How can you have a workhouse which has too little work? There is more than enough work in personal legal services, the problem lies with the disaster that is business legal services. Overpaid, over-hyped and over-rated and yet cosseted by the clueless Board. How many more big name washed up partners or failed mergers will it take before we see an end to the expensive but doomed failure to transform the business? The money is drying up and those who perform are being squeezed daily so as to pay for those who have a track record for failure. The future is anything but bright under a Board which appears to be an improvement on the last one but is still pretty clueless.

Anonymous 10 March 17 08:37

BLS at IM is surely the ultimate poisoned chalice for any board. No amount of polishing that turd is going to turn it into a diamond. Best all round if everyone agrees it's time to quit while they are behind and flush the whole thing down the toilet.

Anonymous 10 March 17 13:16

All the moaning (and quite rightly!!) and yet all those lawyers who become partners and have the power to make the culture better and make a difference don't seem to do anything.... Unfortunately the money is still more attractive to most.

Anonymous 11 March 17 14:46

Why would anyone choose to work for Kirkland instead of any other American moneylaw firm that pays the same? I suspect they will soon have a mass attrition issue on their hands.

Anonymous 13 March 17 17:45

No wonder Charles Russell Speechlys made an appearance towards the bottom of the pile. Since the merger they have hemorrhaged lawyers due to the battling at Partner level for everyone to find their feet. The Private Wealth team has less than halved in size, with significant turnover of those that were there at the point of the merger. It was so bad that they actually handed out bonuses to those that 'survived' the merger by one year. Failure to retain good lawyers, pay a proper wage and the fact that others are noted as 'senior associates' before they had even qualified left a lot of the team seething with resentment and looking at other mid-sized firms across the City.

Anonymous 13 March 17 21:20

IM missed the chance to diversify 6 or 7 years ago.

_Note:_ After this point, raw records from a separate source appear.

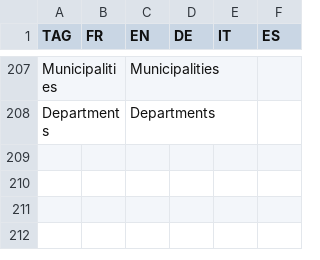
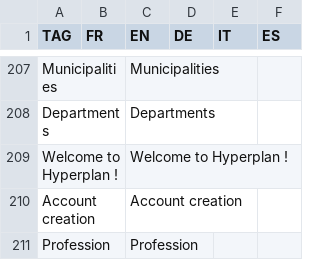
Before and after one commit to hyperplanning/hyperassets, a CSV file: translatedmessages.csv, drawn as a sheet; only a part is shown, gaps mark what is left out.

Commit message:
Update translatedmessages.csv

```diff
--- a/translatedmessages.csv
+++ b/translatedmessages.csv
@@ -208 +208,4 @@ Municipalities,,Municipalities,,,
 Departments,,Departments,,,
+Welcome to Hyperplan !,,Welcome to Hyperplan !,,,
+Account creation,,Account creation,,,
+Profession,,Profession,,,
```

It will never get another chance to transform from a PI business.